⟨

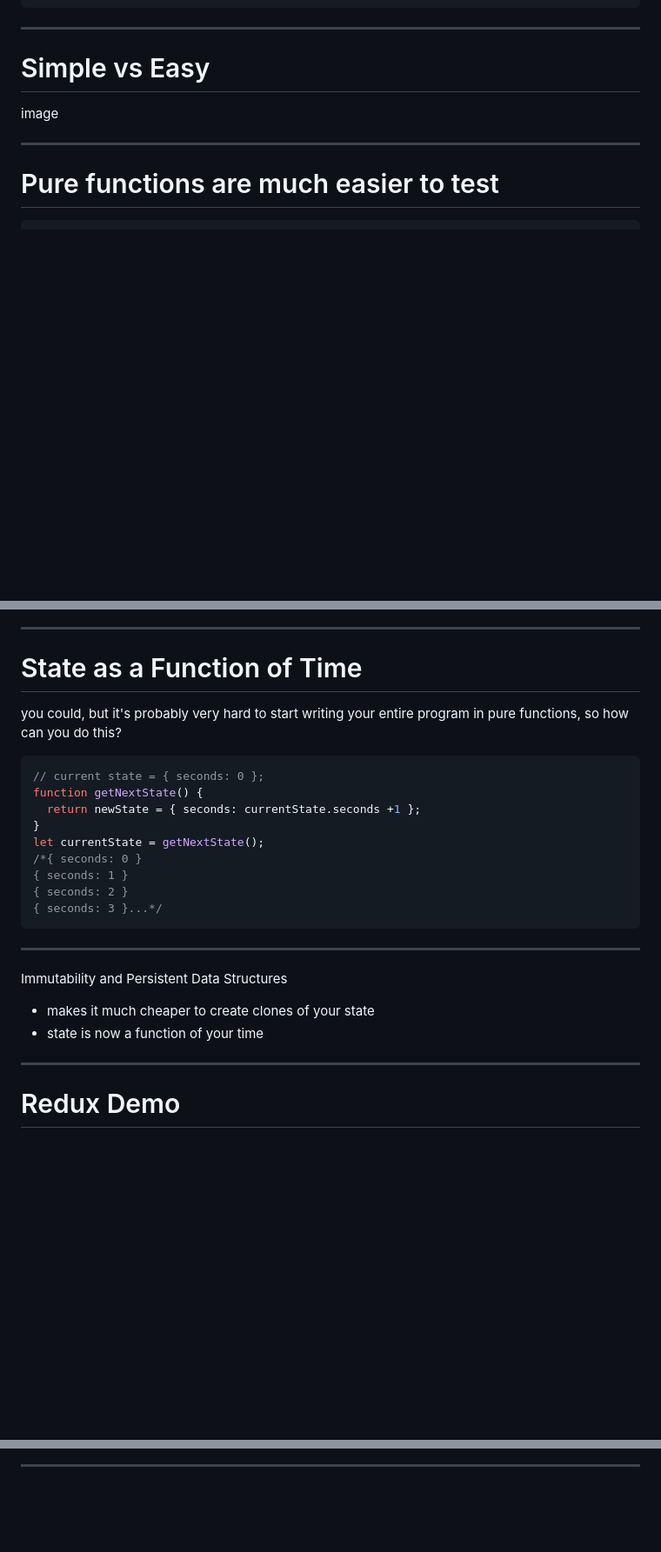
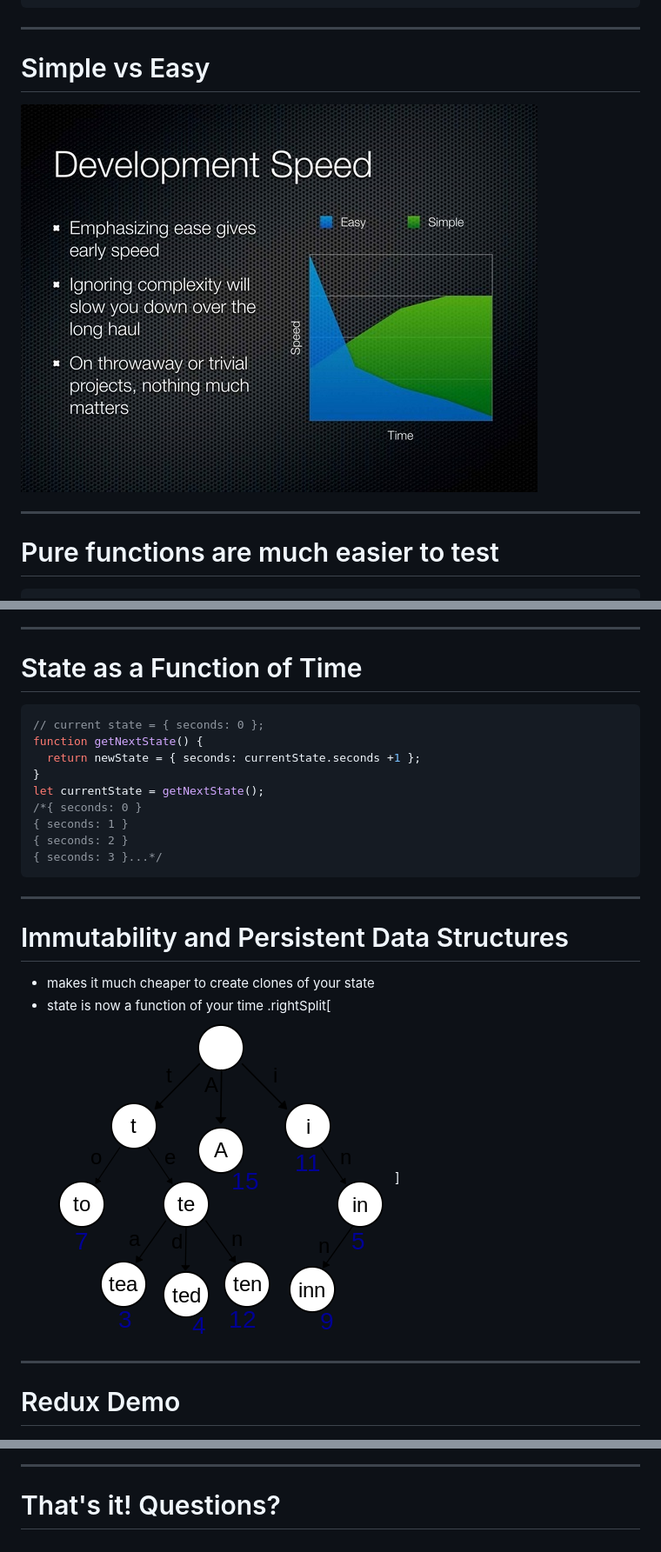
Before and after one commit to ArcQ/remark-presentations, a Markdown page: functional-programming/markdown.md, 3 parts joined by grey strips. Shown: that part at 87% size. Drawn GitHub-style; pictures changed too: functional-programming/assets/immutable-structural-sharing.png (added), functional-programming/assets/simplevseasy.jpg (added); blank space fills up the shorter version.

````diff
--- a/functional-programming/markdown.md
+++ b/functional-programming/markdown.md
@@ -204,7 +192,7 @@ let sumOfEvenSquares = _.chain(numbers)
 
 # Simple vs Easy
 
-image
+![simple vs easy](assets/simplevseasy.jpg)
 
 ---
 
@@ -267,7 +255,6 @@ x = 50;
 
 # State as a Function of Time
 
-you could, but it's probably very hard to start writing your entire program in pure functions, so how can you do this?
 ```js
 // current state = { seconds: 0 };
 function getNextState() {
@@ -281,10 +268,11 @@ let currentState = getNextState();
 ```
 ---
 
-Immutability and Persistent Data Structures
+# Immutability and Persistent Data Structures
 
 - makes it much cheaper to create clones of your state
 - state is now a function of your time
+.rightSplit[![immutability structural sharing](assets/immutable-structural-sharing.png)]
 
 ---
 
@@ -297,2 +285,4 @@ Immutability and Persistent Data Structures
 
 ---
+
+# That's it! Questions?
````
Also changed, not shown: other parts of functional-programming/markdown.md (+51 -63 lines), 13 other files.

⟩
⟨

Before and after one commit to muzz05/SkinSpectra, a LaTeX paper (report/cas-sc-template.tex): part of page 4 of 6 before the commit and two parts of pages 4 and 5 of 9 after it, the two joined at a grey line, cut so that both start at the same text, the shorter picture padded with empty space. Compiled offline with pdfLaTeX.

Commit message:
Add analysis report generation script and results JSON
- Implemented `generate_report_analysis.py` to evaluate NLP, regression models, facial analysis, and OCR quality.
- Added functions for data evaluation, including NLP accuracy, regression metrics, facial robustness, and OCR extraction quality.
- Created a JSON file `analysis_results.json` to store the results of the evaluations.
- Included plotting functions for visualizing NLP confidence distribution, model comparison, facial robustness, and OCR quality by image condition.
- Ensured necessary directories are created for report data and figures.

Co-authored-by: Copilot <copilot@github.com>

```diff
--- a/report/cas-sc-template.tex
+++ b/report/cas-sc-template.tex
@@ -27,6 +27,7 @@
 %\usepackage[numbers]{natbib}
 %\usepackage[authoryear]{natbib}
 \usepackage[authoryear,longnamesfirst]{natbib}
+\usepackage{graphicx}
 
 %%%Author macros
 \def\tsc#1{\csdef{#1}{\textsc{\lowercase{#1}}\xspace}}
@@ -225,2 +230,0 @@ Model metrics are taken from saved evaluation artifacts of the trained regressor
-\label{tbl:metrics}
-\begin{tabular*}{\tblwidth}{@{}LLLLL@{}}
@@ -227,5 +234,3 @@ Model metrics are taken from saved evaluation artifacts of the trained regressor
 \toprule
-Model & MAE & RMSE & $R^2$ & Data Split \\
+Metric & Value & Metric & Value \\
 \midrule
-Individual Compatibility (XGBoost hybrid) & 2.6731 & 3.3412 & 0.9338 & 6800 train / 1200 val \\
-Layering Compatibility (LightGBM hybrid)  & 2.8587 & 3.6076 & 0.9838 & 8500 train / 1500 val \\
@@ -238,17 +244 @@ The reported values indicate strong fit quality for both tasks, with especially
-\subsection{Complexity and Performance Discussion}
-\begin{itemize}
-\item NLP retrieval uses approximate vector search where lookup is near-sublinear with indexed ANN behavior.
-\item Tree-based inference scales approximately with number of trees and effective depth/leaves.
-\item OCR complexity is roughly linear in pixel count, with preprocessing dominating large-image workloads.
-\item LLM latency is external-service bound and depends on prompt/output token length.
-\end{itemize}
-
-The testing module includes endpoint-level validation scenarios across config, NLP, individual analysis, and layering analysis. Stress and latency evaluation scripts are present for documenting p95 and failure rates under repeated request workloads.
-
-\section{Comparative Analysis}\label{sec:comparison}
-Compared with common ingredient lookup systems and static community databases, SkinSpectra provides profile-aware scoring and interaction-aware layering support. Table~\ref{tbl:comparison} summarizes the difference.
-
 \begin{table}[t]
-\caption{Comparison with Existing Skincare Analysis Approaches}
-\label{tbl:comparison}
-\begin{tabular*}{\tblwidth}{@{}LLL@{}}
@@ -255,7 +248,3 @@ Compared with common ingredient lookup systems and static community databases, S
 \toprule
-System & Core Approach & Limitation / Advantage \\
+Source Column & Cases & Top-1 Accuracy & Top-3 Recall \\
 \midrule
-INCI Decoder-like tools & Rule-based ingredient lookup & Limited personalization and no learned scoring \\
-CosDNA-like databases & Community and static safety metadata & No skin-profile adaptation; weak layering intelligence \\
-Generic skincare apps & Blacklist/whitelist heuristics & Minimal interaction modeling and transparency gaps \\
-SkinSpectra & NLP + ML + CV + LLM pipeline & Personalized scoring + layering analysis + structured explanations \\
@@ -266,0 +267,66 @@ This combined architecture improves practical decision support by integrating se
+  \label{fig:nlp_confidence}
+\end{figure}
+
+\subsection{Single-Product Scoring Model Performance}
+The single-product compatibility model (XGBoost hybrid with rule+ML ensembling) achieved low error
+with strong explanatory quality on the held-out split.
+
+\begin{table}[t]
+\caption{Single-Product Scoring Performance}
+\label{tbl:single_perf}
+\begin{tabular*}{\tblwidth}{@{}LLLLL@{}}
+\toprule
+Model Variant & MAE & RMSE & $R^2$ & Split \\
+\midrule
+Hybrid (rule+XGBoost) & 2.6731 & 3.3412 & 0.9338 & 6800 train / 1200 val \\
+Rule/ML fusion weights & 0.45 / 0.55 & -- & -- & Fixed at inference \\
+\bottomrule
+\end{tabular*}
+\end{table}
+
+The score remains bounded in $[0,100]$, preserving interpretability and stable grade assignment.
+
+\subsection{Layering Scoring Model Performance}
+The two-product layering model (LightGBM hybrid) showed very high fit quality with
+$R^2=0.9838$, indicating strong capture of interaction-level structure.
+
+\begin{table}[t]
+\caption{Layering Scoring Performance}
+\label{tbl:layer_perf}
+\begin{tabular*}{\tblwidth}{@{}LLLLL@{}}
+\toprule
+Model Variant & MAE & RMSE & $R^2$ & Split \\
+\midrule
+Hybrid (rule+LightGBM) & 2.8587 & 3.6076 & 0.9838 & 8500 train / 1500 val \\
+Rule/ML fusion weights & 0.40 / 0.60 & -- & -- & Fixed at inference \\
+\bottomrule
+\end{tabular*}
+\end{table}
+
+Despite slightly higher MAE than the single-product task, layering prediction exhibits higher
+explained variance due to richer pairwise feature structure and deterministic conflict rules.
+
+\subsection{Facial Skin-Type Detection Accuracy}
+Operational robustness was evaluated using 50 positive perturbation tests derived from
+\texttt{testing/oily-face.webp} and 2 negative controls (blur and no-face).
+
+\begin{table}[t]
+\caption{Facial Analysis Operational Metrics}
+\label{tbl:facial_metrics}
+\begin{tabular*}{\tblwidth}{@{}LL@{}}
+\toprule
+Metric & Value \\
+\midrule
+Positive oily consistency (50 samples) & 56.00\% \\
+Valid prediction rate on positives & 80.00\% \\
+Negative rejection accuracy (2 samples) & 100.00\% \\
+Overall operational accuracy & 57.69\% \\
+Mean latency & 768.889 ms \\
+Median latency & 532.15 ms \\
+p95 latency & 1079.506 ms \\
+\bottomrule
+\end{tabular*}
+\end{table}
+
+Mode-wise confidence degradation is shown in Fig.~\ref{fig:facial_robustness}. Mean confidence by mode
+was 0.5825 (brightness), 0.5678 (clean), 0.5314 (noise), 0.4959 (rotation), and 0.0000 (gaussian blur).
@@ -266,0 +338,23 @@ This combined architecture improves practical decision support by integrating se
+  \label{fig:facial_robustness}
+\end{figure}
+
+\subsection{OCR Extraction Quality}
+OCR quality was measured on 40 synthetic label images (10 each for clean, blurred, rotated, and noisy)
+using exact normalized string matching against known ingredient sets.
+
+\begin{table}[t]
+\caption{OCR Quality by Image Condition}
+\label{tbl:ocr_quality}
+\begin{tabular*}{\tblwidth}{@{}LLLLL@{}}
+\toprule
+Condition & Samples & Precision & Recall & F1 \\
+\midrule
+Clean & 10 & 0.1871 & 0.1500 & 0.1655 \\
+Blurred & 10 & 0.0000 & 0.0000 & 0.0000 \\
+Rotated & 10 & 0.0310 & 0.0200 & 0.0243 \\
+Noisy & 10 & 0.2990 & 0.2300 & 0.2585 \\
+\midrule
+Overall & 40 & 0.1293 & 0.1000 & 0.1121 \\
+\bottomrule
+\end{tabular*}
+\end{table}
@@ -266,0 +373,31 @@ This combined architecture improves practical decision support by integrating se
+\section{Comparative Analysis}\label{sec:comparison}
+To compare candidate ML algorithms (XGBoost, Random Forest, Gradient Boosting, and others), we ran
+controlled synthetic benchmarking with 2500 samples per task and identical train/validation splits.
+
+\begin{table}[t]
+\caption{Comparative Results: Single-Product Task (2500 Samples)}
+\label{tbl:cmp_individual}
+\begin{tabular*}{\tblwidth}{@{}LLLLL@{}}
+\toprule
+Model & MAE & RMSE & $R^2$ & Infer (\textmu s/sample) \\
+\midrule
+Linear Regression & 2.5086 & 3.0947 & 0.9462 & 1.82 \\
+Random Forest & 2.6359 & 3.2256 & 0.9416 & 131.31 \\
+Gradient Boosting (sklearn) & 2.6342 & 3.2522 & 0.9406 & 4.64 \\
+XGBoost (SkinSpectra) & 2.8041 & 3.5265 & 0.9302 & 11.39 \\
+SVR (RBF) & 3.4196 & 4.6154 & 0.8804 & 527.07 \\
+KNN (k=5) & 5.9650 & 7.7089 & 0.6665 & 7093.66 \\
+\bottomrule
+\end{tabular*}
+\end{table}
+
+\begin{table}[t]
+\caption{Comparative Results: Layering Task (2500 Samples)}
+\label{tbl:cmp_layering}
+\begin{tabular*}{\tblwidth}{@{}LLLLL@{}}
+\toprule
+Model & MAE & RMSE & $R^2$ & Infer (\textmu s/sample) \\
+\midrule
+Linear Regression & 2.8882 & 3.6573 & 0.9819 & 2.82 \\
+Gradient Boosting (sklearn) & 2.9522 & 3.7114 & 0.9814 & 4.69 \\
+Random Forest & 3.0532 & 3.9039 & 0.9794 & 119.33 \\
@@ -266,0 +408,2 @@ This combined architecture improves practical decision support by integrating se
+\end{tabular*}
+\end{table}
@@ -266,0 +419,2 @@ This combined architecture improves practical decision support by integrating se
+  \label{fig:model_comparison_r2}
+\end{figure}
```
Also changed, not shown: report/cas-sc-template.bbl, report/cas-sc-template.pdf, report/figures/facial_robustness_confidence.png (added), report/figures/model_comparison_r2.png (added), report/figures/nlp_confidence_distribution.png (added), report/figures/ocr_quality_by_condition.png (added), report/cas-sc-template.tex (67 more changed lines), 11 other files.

⟩

WORK TASK -> What you give back should be only the lines of the records above, starting at the line with "Before and after one commit to ArcQ/remark-presentations, a" and ending at the line with "Also changed, not shown: other", restated word for word.

WRITTEN REPLY ->
Before and after one commit to ArcQ/remark-presentations, a Markdown page: functional-programming/markdown.md, 3 parts joined by grey strips. Shown: that part at 87% size. Drawn GitHub-style; pictures changed too: functional-programming/assets/immutable-structural-sharing.png (added), functional-programming/assets/simplevseasy.jpg (added); blank space fills up the shorter version.

````diff
--- a/functional-programming/markdown.md
+++ b/functional-programming/markdown.md
@@ -204,7 +192,7 @@ let sumOfEvenSquares = _.chain(numbers)
 
 # Simple vs Easy
 
-image
+![simple vs easy](assets/simplevseasy.jpg)
 
 ---
 
@@ -267,7 +255,6 @@ x = 50;
 
 # State as a Function of Time
 
-you could, but it's probably very hard to start writing your entire program in pure functions, so how can you do this?
 ```js
 // current state = { seconds: 0 };
 function getNextState() {
@@ -281,10 +268,11 @@ let currentState = getNextState();
 ```
 ---
 
-Immutability and Persistent Data Structures
+# Immutability and Persistent Data Structures
 
 - makes it much cheaper to create clones of your state
 - state is now a function of your time
+.rightSplit[![immutability structural sharing](assets/immutable-structural-sharing.png)]
 
 ---
 
@@ -297,2 +285,4 @@ Immutability and Persistent Data Structures
 
 ---
+
+# That's it! Questions?
````
Also changed, not shown: other parts of functional-programming/markdown.md (+51 -63 lines), 13 other files.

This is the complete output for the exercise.